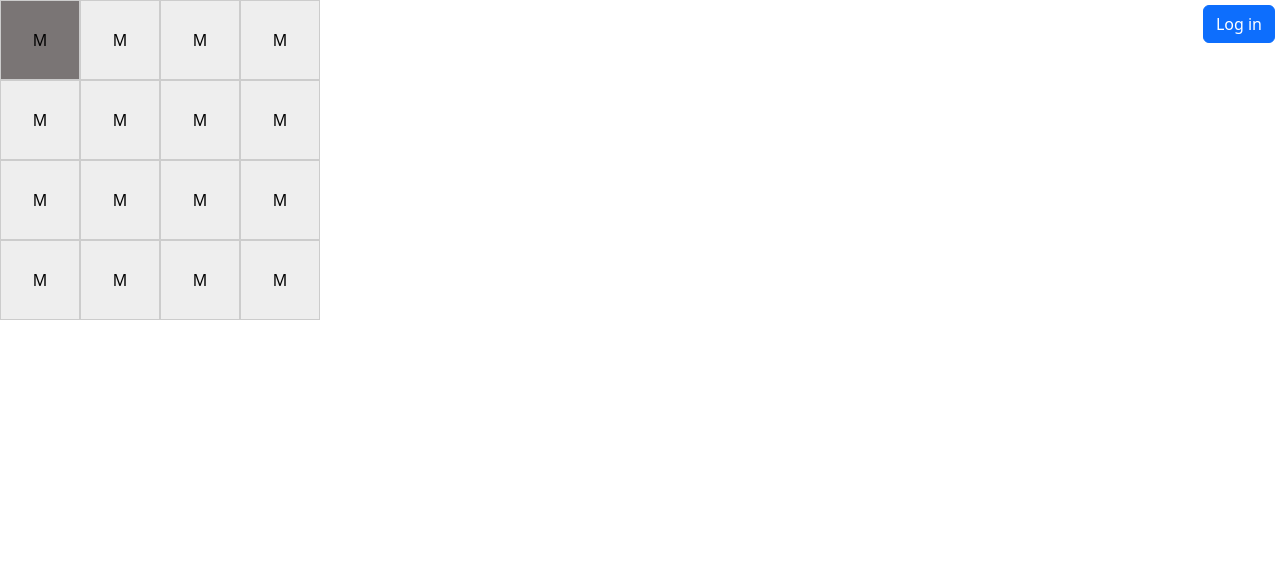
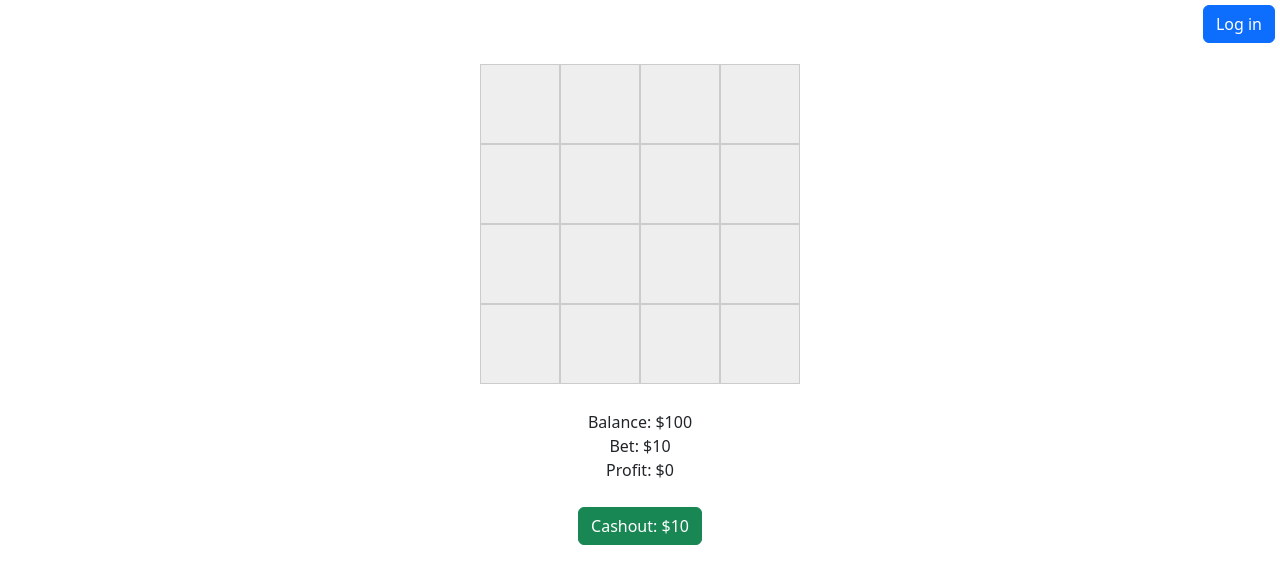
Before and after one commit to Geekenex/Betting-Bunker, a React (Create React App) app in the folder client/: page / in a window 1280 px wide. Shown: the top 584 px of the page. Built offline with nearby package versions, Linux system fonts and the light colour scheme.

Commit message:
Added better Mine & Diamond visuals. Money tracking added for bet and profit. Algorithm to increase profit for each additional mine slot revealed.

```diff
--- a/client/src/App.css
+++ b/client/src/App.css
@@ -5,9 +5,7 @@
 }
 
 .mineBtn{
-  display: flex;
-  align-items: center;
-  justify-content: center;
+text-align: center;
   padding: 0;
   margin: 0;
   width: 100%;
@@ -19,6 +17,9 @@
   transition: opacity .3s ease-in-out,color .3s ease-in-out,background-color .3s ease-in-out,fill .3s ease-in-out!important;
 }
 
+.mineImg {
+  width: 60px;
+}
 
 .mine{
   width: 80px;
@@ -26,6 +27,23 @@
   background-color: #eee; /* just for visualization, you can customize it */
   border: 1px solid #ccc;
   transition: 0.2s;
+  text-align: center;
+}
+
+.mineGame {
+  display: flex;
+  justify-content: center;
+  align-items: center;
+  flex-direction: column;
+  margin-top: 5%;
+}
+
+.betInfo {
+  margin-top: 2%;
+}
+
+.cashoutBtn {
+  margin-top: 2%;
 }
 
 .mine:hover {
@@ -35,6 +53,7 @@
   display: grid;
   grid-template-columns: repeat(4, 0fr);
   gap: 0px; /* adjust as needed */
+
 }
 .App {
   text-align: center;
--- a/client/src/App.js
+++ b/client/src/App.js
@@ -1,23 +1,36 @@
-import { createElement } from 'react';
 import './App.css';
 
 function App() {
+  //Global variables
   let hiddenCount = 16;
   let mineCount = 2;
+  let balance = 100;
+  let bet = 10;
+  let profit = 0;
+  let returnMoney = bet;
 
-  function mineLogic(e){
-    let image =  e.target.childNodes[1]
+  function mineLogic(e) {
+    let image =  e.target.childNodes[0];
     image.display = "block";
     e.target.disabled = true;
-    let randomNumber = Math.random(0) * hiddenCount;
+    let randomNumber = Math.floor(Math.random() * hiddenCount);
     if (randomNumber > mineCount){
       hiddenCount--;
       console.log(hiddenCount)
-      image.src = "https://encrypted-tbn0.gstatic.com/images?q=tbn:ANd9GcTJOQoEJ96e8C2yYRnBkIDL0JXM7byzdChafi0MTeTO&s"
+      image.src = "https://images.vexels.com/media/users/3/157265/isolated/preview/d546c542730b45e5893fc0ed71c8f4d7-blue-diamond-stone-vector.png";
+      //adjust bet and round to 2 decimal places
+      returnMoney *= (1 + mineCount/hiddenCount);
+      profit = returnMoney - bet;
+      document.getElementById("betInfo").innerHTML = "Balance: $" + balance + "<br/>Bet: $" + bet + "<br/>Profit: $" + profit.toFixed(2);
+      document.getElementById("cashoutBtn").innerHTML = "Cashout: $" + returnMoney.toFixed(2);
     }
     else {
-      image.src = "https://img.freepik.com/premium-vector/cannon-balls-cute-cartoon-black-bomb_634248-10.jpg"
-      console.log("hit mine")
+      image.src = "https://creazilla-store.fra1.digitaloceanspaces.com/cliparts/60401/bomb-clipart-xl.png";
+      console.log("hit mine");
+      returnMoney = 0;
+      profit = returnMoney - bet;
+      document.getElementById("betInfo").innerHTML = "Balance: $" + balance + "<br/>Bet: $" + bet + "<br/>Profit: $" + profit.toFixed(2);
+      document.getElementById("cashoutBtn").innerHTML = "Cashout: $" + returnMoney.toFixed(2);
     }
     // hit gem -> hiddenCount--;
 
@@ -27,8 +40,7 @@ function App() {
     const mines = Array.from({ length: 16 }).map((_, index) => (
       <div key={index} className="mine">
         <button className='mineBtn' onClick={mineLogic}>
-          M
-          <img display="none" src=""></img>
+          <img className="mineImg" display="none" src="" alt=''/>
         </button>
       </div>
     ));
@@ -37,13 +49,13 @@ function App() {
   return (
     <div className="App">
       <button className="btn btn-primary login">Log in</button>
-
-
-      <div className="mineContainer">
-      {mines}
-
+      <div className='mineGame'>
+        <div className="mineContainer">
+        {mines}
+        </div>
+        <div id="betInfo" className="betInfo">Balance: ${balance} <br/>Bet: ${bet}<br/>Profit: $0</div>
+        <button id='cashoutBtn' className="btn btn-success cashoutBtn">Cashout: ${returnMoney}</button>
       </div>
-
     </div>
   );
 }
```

· · · · · · ·

**Work item:**
Copy every line in the entries above that has the string "https" in it.

**Solution to this task:**
-      image.src = "https://encrypted-tbn0.gstatic.com/images?q=tbn:ANd9GcTJOQoEJ96e8C2yYRnBkIDL0JXM7byzdChafi0MTeTO&s"
+      image.src = "https://images.vexels.com/media/users/3/157265/isolated/preview/d546c542730b45e5893fc0ed71c8f4d7-blue-diamond-stone-vector.png";
-      image.src = "https://img.freepik.com/premium-vector/cannon-balls-cute-cartoon-black-bomb_634248-10.jpg"
+      image.src = "https://creazilla-store.fra1.digitaloceanspaces.com/cliparts/60401/bomb-clipart-xl.png";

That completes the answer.